● **What to work on**
Report each line of the data below in which "subsample" appears.
### Given data ###
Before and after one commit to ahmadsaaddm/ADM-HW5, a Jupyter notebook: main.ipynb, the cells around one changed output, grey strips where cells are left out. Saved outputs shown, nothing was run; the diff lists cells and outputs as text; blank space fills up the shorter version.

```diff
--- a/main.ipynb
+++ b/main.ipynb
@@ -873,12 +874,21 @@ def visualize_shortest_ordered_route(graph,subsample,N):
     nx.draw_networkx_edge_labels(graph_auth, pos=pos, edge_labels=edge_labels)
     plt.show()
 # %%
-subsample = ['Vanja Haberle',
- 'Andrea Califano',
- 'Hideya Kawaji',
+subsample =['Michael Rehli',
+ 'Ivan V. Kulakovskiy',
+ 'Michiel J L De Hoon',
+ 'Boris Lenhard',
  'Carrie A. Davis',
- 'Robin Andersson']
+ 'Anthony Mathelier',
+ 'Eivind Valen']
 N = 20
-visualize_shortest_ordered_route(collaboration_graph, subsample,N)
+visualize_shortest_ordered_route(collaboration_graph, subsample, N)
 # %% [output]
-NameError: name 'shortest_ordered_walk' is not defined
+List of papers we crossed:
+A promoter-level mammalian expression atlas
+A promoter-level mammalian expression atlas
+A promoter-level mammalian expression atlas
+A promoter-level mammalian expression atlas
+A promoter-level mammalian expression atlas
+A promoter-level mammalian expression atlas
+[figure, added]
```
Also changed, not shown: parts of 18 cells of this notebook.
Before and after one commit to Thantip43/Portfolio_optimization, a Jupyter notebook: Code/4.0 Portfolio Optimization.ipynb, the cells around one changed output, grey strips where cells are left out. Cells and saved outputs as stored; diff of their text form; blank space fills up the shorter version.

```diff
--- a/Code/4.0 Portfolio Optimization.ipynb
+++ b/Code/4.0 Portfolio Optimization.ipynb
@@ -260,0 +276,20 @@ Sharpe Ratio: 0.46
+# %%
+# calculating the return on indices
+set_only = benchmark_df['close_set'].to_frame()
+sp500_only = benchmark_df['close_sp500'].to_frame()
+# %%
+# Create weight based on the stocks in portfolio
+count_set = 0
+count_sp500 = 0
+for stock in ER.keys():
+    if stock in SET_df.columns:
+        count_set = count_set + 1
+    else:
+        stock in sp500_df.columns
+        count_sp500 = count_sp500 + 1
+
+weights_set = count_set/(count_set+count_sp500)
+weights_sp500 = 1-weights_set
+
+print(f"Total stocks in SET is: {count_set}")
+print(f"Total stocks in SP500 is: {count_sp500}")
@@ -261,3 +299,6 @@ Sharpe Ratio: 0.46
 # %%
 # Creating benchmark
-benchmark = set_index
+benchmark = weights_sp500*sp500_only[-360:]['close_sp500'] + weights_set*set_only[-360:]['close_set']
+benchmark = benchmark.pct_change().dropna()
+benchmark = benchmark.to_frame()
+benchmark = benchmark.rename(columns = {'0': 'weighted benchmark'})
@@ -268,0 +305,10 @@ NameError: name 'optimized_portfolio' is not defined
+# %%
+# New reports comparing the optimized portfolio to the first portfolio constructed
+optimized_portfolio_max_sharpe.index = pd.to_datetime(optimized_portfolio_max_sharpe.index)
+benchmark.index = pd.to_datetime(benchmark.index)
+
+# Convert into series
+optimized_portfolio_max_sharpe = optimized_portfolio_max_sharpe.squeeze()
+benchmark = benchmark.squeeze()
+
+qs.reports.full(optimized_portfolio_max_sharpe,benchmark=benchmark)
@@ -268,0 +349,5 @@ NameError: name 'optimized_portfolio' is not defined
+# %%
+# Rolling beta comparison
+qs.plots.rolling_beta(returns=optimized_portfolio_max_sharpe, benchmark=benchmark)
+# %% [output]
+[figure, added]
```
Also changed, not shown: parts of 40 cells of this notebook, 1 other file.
###
● **Result of the exercise**
@@ -873,12 +874,21 @@ def visualize_shortest_ordered_route(graph,subsample,N):
-subsample = ['Vanja Haberle',
+subsample =['Michael Rehli',
-visualize_shortest_ordered_route(collaboration_graph, subsample,N)
+visualize_shortest_ordered_route(collaboration_graph, subsample, N)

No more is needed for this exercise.